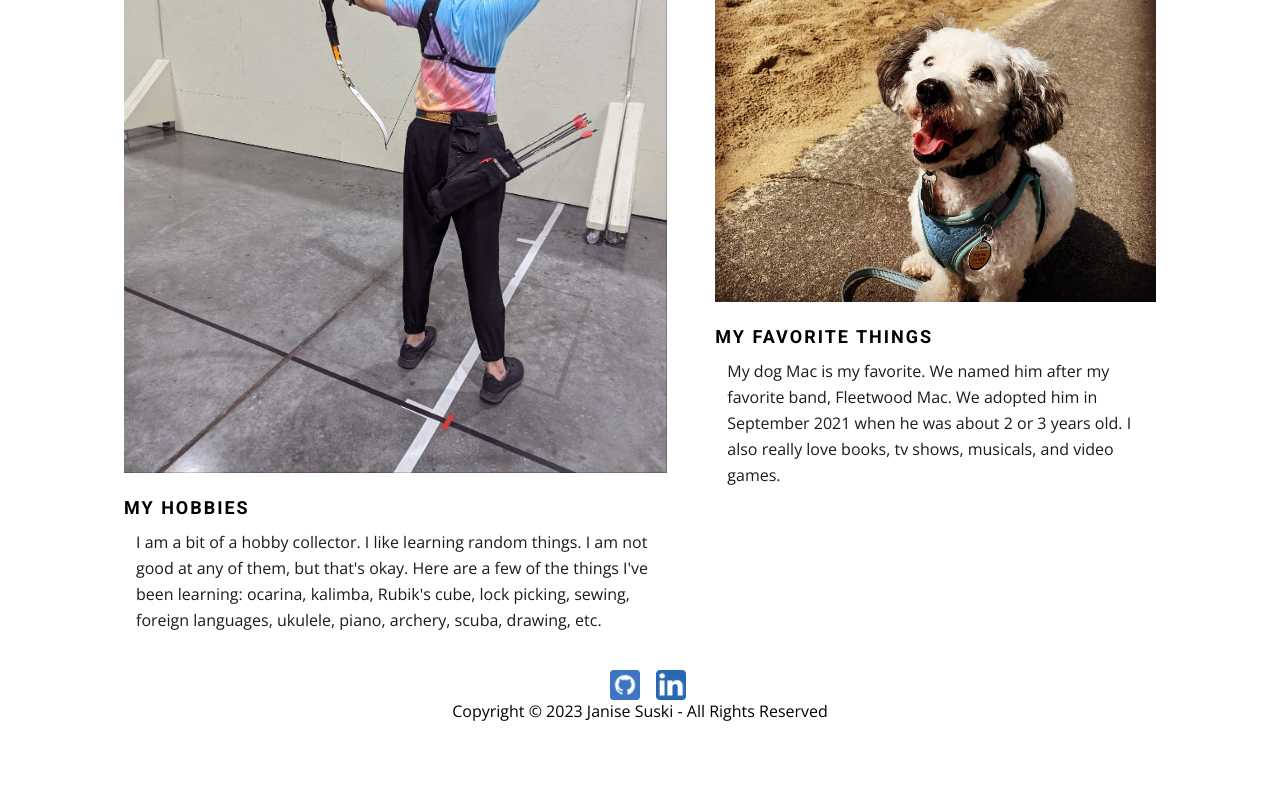
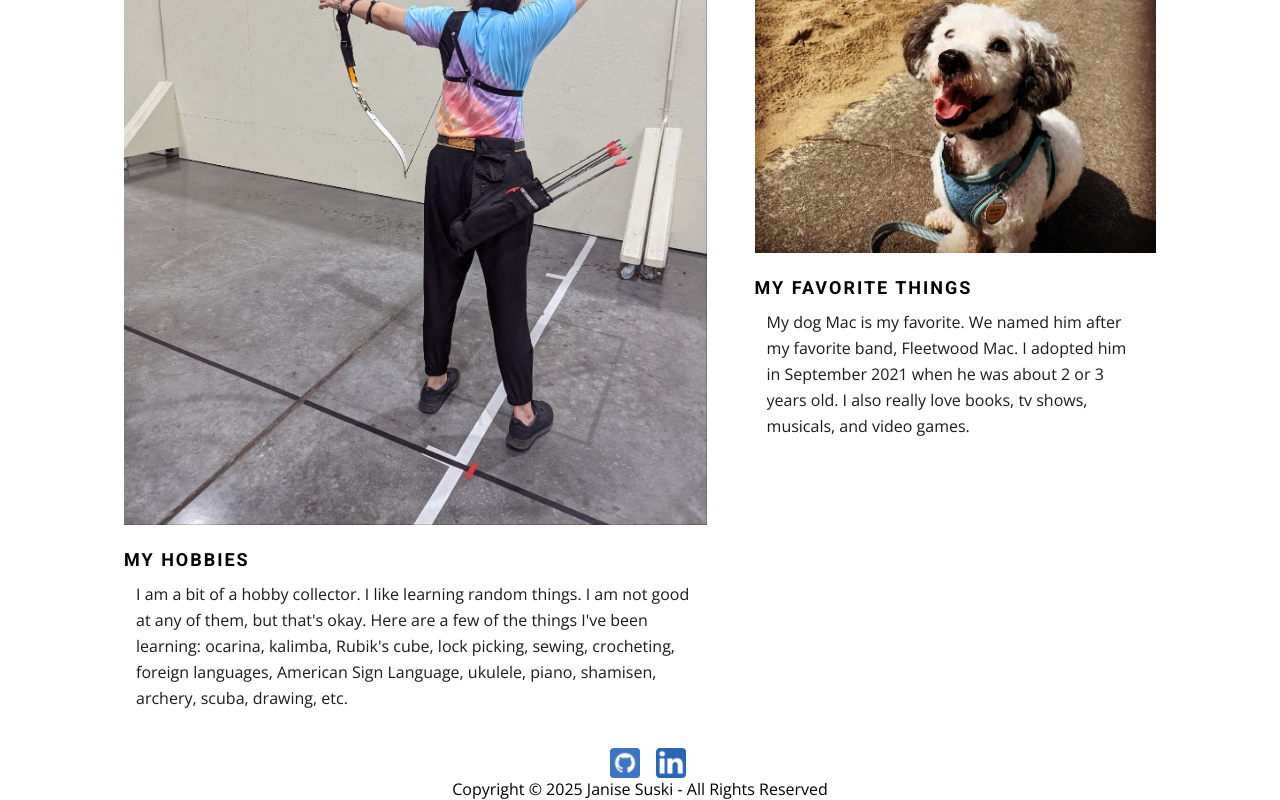
Before and after one commit to janises/personal-website, a React app: page / in a window 1280 px wide. Shown: the part 1674-2474 px from the top of the page. Before the commit the page ends 2396 px from the top, so only its background shows below. Built offline with nearby package versions, Linux system fonts and the light colour scheme.

Commit message:
update contact and skills

```diff
--- a/src/About/About.jsx
+++ b/src/About/About.jsx
@@ -78,7 +78,7 @@ function About() {
             <h2 className="about-hobbies">MY HOBBIES</h2>
             <div className="hobbies-text">
               <p>
-                I am a bit of a hobby collector. I like learning random things. I am not good at any of them, but that&apos;s okay. Here are a few of the things I&apos;ve been learning: ocarina, kalimba, Rubik&apos;s cube, lock picking, sewing, foreign languages, ukulele, piano, archery, scuba, drawing, etc.
+                I am a bit of a hobby collector. I like learning random things. I am not good at any of them, but that&apos;s okay. Here are a few of the things I&apos;ve been learning: ocarina, kalimba, Rubik&apos;s cube, lock picking, sewing, crocheting, foreign languages, American Sign Language, ukulele, piano, shamisen, archery, scuba, drawing, etc.
               </p>
             </div>
           </div>
@@ -90,7 +90,7 @@ function About() {
             />
             <h2 className="about-hobbies">MY FAVORITE THINGS</h2>
             <div className="hobbies-text">
-              <p>My dog Mac is my favorite. We named him after my favorite band, Fleetwood Mac. We adopted him in September 2021 when he was about 2 or 3 years old. I also really love books, tv shows, musicals, and video games.</p>
+              <p>My dog Mac is my favorite. We named him after my favorite band, Fleetwood Mac. I adopted him in September 2021 when he was about 2 or 3 years old. I also really love books, tv shows, musicals, and video games.</p>
             </div>
           </div>
         </div>
--- a/src/Contact/Contact.jsx
+++ b/src/Contact/Contact.jsx
@@ -60,7 +60,7 @@ function Contact() {
               success: 'Thank you for reaching out!',
               error: 'An unexpected internal error has occurred.',
               empty: 'You must write a message.',
-              duplicate: 'Too many emaail attempts for this email address',
+              duplicate: 'Too many email attempts for this email address',
               button: 'Contact me!',
             }
           }
--- a/src/shared/Footer/Footer.jsx
+++ b/src/shared/Footer/Footer.jsx
@@ -22,7 +22,7 @@ function Footer() {
           onClick={() => handleClick('https://www.linkedin.com/in/janise-suski/')}
         />
       </div>
-      <div>Copyright &copy; 2023 Janise Suski - All Rights Reserved </div>
+      <div>Copyright &copy; 2025 Janise Suski - All Rights Reserved </div>
     </div>
   );
 }
```
Also changed, not shown: src/Skills/Skills.jsx (+8 -7 lines).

========

### Task description
Lines of the listing above that contain the word "hobbies" must all be copied.

### Task output
             <h2 className="about-hobbies">MY HOBBIES</h2>
             <div className="hobbies-text">
             <h2 className="about-hobbies">MY FAVORITE THINGS</h2>
             <div className="hobbies-text">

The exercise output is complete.